This course examines the underlying concepts and theory of database management systems. The course takes the learner through the foundations of database systems, focusing on basics such as the relational algebra and data model, schema normalization. The course focus is mainly on relational data models and relational query operations, together with SQL for data definitions and queries. The course offers a learner an introduction to the design and programming of database system Topics include : Data models, schemas, and Instances; Database language and Interfaces ; Data modeling using the Entity-relationship model ; Relational model concepts; Update operations; Relational algebra and the use of SQL in a programming environment.

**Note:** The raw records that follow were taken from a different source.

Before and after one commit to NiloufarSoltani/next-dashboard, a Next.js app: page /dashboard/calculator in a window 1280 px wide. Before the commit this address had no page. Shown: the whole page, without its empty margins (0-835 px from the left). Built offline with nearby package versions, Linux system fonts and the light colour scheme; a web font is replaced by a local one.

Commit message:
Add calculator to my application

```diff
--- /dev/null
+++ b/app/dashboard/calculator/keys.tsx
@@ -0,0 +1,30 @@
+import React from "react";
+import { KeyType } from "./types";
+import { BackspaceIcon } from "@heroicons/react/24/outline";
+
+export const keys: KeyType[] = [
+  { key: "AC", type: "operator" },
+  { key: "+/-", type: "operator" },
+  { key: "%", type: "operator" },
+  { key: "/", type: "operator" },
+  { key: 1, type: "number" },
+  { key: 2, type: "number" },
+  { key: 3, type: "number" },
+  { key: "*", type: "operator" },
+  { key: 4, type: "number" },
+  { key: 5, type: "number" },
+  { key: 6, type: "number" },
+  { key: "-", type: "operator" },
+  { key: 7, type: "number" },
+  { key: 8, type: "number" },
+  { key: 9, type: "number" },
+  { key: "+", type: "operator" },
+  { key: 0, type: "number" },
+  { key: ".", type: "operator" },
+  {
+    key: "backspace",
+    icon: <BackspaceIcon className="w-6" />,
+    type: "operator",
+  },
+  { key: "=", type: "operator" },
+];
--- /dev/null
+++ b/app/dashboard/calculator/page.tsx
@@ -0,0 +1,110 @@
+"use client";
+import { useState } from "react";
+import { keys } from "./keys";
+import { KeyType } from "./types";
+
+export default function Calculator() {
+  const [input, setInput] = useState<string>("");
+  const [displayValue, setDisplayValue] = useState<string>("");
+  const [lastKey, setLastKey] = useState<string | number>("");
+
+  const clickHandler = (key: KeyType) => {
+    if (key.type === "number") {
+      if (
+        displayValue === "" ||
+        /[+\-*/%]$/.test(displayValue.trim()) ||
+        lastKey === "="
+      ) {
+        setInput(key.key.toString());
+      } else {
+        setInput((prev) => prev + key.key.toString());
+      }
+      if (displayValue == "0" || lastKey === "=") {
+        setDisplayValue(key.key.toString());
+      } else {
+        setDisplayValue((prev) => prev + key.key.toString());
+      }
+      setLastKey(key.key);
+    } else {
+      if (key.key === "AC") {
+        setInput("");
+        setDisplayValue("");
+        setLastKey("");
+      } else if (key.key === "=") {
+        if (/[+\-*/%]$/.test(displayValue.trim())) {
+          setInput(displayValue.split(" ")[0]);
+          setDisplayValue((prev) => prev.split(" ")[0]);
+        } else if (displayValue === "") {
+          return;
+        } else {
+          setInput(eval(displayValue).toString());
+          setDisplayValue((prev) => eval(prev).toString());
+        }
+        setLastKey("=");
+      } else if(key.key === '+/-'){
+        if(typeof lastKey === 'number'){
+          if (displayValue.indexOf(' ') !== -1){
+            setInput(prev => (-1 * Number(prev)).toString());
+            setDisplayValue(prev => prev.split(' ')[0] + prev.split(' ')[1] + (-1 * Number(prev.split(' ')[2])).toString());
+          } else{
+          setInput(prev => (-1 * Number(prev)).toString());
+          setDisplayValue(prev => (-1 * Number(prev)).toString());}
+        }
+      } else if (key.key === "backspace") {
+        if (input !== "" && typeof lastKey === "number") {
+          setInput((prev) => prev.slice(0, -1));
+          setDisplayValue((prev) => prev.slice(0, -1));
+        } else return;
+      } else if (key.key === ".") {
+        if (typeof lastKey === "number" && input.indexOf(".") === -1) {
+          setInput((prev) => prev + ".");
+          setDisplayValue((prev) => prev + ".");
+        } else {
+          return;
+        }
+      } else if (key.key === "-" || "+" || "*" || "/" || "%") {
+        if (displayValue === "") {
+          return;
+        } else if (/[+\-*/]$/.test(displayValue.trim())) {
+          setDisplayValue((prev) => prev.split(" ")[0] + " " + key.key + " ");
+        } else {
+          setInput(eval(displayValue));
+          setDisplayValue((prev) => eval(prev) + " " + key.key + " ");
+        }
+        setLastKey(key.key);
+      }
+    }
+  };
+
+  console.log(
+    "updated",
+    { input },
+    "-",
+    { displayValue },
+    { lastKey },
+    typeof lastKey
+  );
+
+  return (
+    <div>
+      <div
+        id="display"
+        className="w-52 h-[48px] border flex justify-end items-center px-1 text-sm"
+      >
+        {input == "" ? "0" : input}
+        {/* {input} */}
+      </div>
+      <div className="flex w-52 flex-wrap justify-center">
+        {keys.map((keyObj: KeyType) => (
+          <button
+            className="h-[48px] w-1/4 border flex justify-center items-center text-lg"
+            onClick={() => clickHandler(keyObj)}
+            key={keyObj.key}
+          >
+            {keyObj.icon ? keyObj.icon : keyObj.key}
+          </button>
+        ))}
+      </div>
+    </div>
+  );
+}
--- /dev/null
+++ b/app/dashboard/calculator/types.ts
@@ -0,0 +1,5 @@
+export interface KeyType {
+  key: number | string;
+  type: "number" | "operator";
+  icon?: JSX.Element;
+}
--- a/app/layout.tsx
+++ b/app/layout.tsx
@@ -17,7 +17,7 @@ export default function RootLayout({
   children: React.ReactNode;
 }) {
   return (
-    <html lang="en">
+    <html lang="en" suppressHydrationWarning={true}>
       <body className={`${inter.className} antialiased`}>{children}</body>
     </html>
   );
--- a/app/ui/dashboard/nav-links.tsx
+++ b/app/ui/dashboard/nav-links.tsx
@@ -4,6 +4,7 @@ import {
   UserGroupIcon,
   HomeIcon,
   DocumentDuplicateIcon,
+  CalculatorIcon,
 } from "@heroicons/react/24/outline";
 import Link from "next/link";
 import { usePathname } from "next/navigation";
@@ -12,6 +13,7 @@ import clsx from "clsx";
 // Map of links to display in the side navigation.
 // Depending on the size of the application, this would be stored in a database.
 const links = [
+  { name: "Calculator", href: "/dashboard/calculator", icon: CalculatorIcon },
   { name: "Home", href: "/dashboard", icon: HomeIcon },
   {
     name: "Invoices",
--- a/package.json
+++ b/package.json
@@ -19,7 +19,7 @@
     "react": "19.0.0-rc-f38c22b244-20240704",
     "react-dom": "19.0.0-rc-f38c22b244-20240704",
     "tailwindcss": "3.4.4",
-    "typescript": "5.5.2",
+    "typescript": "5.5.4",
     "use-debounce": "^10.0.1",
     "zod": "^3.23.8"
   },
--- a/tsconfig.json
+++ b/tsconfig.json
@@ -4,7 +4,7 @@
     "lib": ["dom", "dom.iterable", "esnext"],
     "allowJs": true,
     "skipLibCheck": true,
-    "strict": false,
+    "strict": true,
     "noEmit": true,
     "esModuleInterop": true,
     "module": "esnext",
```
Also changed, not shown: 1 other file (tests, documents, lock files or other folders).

This course presents software engineering concepts and principles in parallel with the software development life cycle. Topics addressed include the Software Development Life Cycle (SDLC), software modeling using Unified Modeling Language (UML), major phases of SDLC (Software Requirements and Analysis, Software Design, and Software Testing), and project management. Upon successful completion of this course, the student will be able to: demonstrate mastery of software engineering knowledge and skills, and professional issues necessary to practice software engineering; discuss principles of software engineering; describe software development life cycle models; learn principles of software modeling through UML as a modeling language; identify major activities and key deliverables in a software development life cycle during software requirements and analysis, software design, and software testing; apply the object-oriented methodology in software engineering to create UML artifacts for software analysis and requirements, software design, and software testing; apply project management concepts in a software engineering environment to manage project, people, and product; participate as an individual and as part of a team to deliver quality software systems. This free course may be completed online at any time. (Computer Science 302)